The United Kingdom’s development finance institution, British International Investment (BII), has announced a $26.5 million commitment to AFEX, Africa’s leading commodities platform.
The partnership between BII and AFEX is part of a broader effort to improve food security and promote agricultural development in Nigeria, Kenya, and Uganda. The funding will go towards the construction of more warehouses and other infrastructure, as well as the expansion of AFEX’s operations in these countries, aimed at improving access to markets and financing for small-scale farmers who play a vital role in the agricultural sector and the economies of these countries.
The partnership agreement was officially signed recently at a ceremony in Lagos, attended by Jonny Baxter,British deputy high commissioner; Nick O’Donohoe, BII CEO; and Ayodeji Balogun,CEO of AFEX Group.
The funding from BII will be used to build 20 modern warehouses in strategic locations across Nigeria, Kenya, and Uganda. This infrastructure will be vital in facilitating the storage and transportation of agricultural products, and the warehouses will be equipped with advanced software to track inventory and prices.

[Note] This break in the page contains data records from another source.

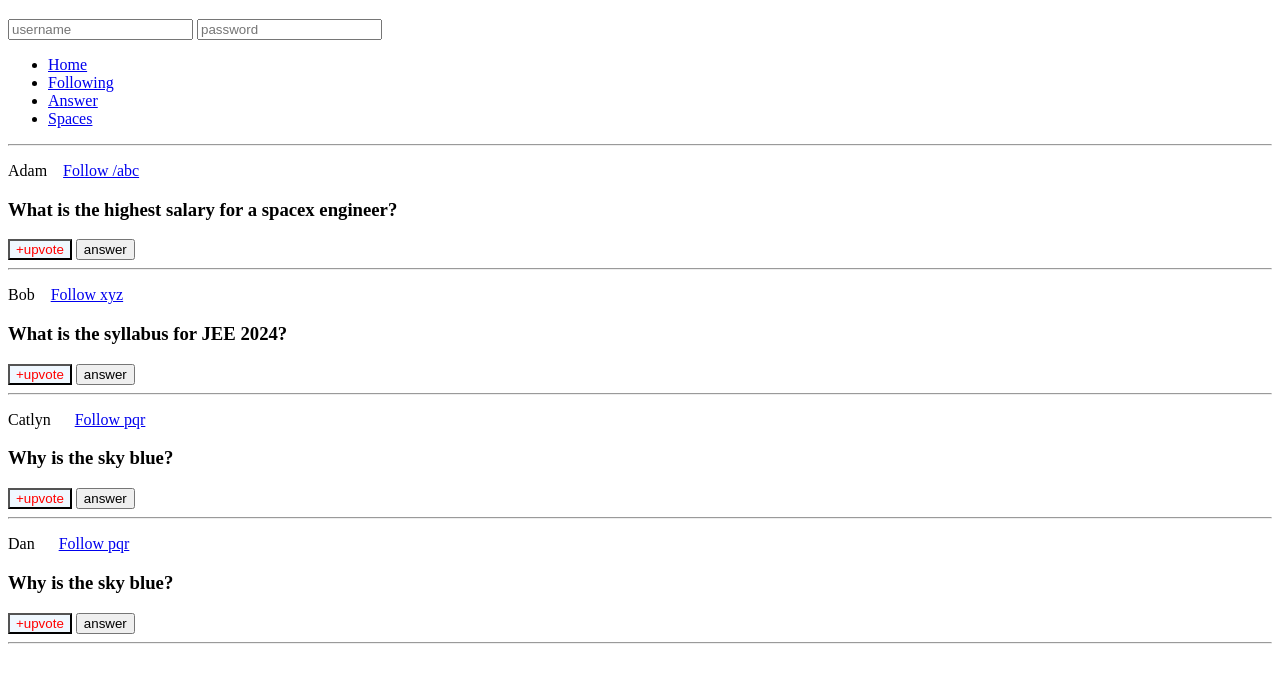
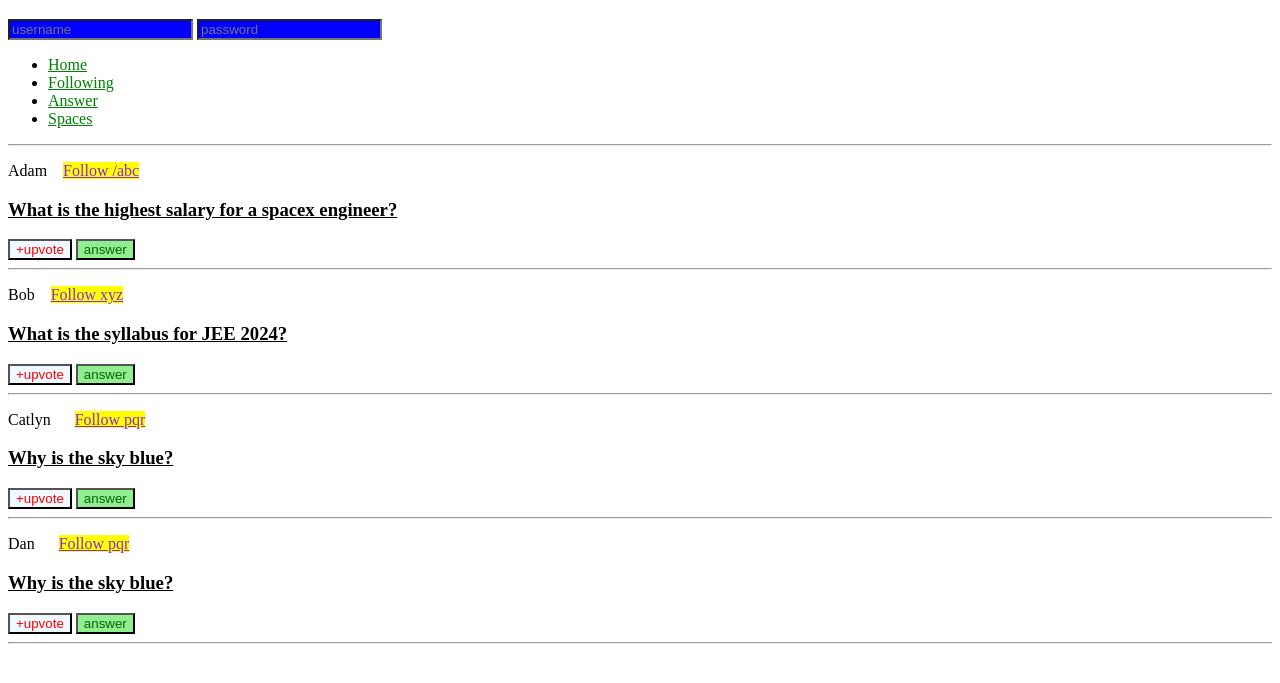
Before and after one commit to swetagautam12/Full-Stack, a plain HTML site: page DAY_2/index.html in a window 1280 px wide. Shown: the part 61-744 px from the top of the page. Drawn offline with Linux system fonts and the light colour scheme.

Commit message:
dom revision

```diff
--- a/DAY_2/1_style.css
+++ b/DAY_2/1_style.css
@@ -54,3 +54,46 @@ h3{
     color:red;
     background-color: aliceblue;
 }
+
+
+/* descendent selector */
+p a{
+    color:blueviolet;
+    background-color: yellow;
+}
+
+nav ul li a{
+    color:green;
+}
+
+
+/* adjacent sibling selector */
+p + h3{
+    text-decoration: underline;;
+}
+
+.upvote + button{
+    background-color: lightgreen;
+    color:darkgreen;
+}
+
+
+
+/* child combinator */
+div > input{
+    background-color: aqua;
+
+}
+
+
+
+/* Attribute selector */
+input[type="text"]{
+    color: red;
+}
+input[type="password"]{
+    color: green;
+}
+input[type]{
+    background-color: blue;
+}
--- /dev/null
+++ b/Javascript/2/app.js
@@ -0,0 +1,2 @@
+let colour=Red , yellow,
+if(
```
Also changed, not shown: Javascript/1/app.js (added, +7 -0 lines), Javascript/1/index.html (added, +13 -0 lines), Javascript/2/index.html (added, +16 -0 lines).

The additional storage capacity provided by the new warehouses is expected to be a game-changer for farmers in the region. With access to low-cost storage, farmers will be able to store their crops for longer periods of time, allowing them to wait for prices to rise before selling their products. This could increase farmer incomes by up to 200 per cent, providing a much-needed boost to smallholder farmers who are often struggling to make ends meet.
In addition to the construction of the new warehouses, BII’s investment will also fund the development of a soybean processing plant in Ibadan, Nigeria’s third largest city by population and a drying facility in Uganda. These projects are expected to create more than 700 temporary jobs and over 80 permanent positions, providing significant economic benefits to local communities.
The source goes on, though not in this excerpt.